from the start-with-cholera departmentEuan Mearns is an honorary research fellow at Aberdeen University and a former oil industry consultant. His admirably active blog exerts a pitiless scrutiny on the renewable energy business, and I like to read it as part of a conscious effort of escape from my bubble.
He recently posted a long article which attempted to unpick a claim made by Channel 4 News that air pollution from diesel engines causes 40,000 deaths annually, following the publication of a Royal College of Physicians report. As Mearns points out, diesel engines are not the only source of air pollution, and so the headline figure is certainly open to scrutiny and debate. But this does not really entitle him (or the commenters he has attracted) to accuse the RCP of publishing "fake science" based on "green thinking." As is my wont, I composed a comment for his delectation, which he has chosen not to add to the other 69 he has published. So it is here instead:

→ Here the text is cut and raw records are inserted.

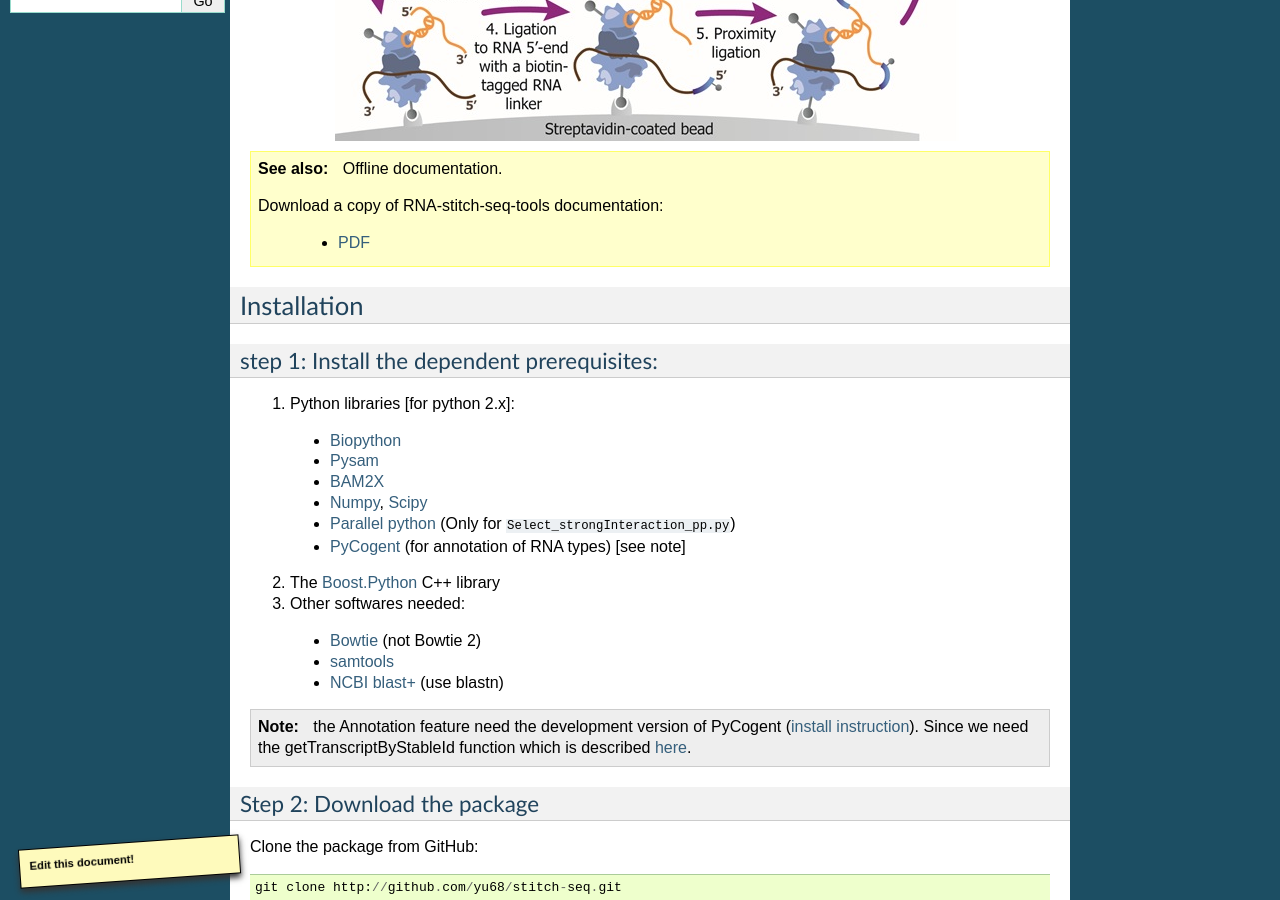
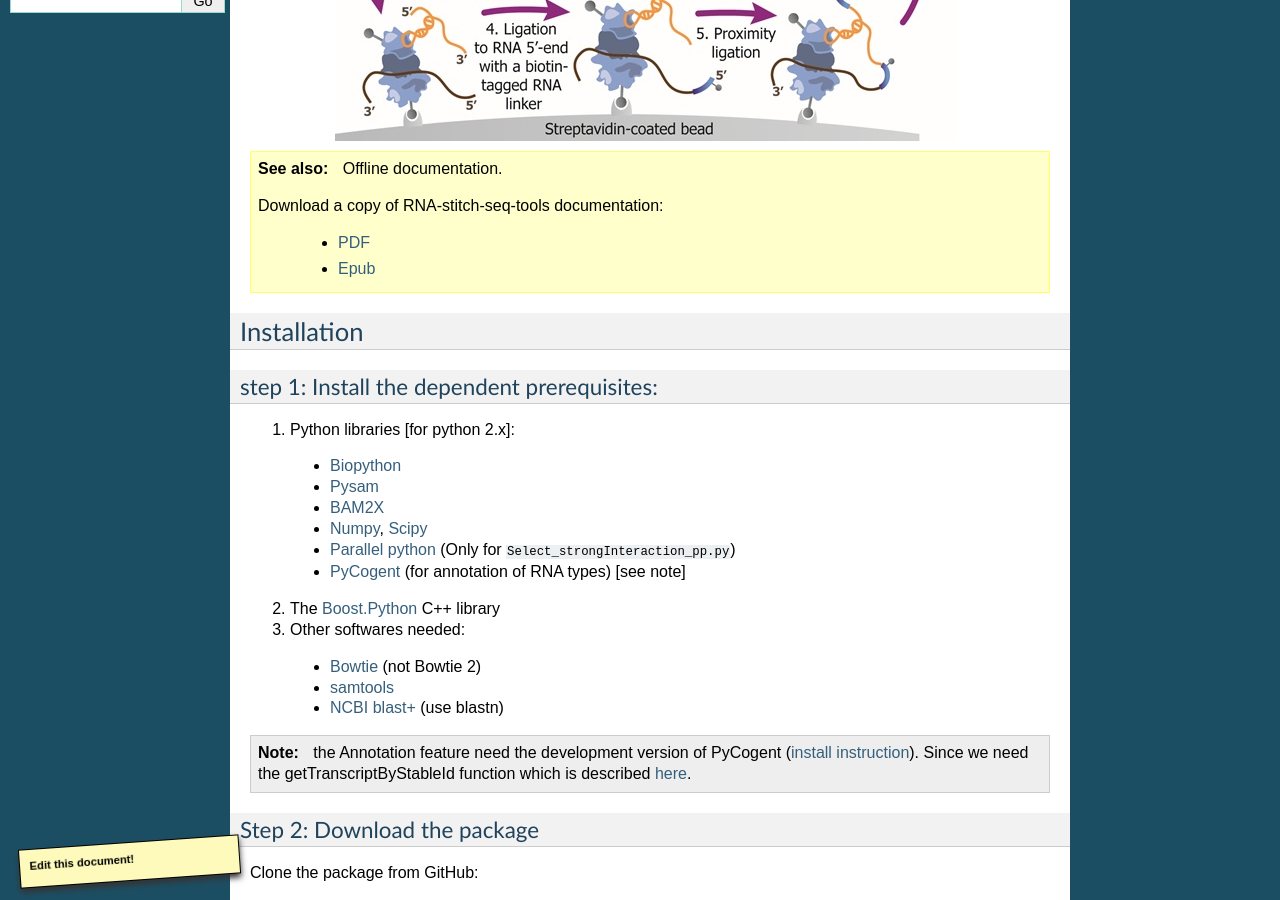
Before and after one commit to yu68/RNA-Hi-C, a Sphinx documentation site: the page built from doc/source/Stitch-seq-tools.rst, in a window 1280 px wide and 900 px high, scrolled down 520 px. Built offline with Sphinx 7.4.7, drawn with Linux system fonts in a browser that asks for light colours; formulas are drawn with MathJax 3; comment, search, counter and statistics services are not loaded.

Commit message:
change project name

```diff
--- a/doc/source/Stitch-seq-tools.rst
+++ b/doc/source/Stitch-seq-tools.rst
@@ -18,7 +18,8 @@
 
   Download a copy of RNA-stitch-seq-tools documentation:
 
-   * `PDF </pdf/stitch-seq-tools/latest/stitch-seq-tools.pdf>`_
+   * `PDF <https://media.readthedocs.org/pdf/stitch-seq-tools/latest/stitch-seq-tools.pdf>`_
+   * `Epub <https://media.readthedocs.org/epub/stitch-seq-tools/latest/stitch-seq-tools.epub>`_
 
 Installation
 ============
```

Yep, the statistics of the effects on air pollution aren't easy to interpret. If you want to pursue this line a masters degree in epidemiology would provide a good foundation for your further studies e.g. http://www.lshtm.ac.uk/study/masters/mse.html#firstM. Mearns himself runs a 1.6L diesel-engined Volvo, and I suspect has classified me a "green troll." Ho hum!
Look, it's quite clear fine particulates and gaseous oxides aren't good for your health. The evidence that I find most convincing is that all-cause mortality rises in pollution peaks: e.g. https://academic.oup.com/bmb/article/68/1/95/421216/Air-pollution-and-infection-in-respiratory-illness Note that the people who die acutely are those with the least cardiorespiratory reserve due to pre-existing illness, but the fact that this increase in mortality is observable suggests that a harmful effect is occurring in everyone's cardiorespiratory systems, and thus, long-term, risks diminishing everyone's cardiorespiratory reserve. Note also that the mechanism of fatal illness is not necessarily directly linked to the peak itself (e.g. someone with asthma suffering an acute attack and dying of respiratory failure immediately), but in increased rates of respiratory tract infection for several months after the peak.
Even if the epidemiologists' best estimates were out ten-fold either way (say 4000 dead/year—400,000 dead/year) either figure would still constitute ample evidence for tightening the regulatory screw on those who indulge in the antisocial practice of burning hydrocarbons in the atmosphere in the pursuit of an inefficient method of personal transportation.
So the issue must be addressed. The choice is not between petrol or diesel. The choice is between the private motor car and the other less polluting modes of transport. Although there is some justice in that motorists themselves receive the highest doses of air pollution (e.g. http://cycling.today/cyclists-exposed-to-five-times-less-air-pollution-than-those-in-cars/), everyone is affected. You're no longer allowed to blow smoke in my face in a bar—why should you be allowed to blow smoke in my face at the traffic lights?
Update 0820h, 16/4/2017. Following reorganisation, all participants in the interdisciplinary "Engineer in the clinic!" programme are being encouraged to attend Epidemiology 101.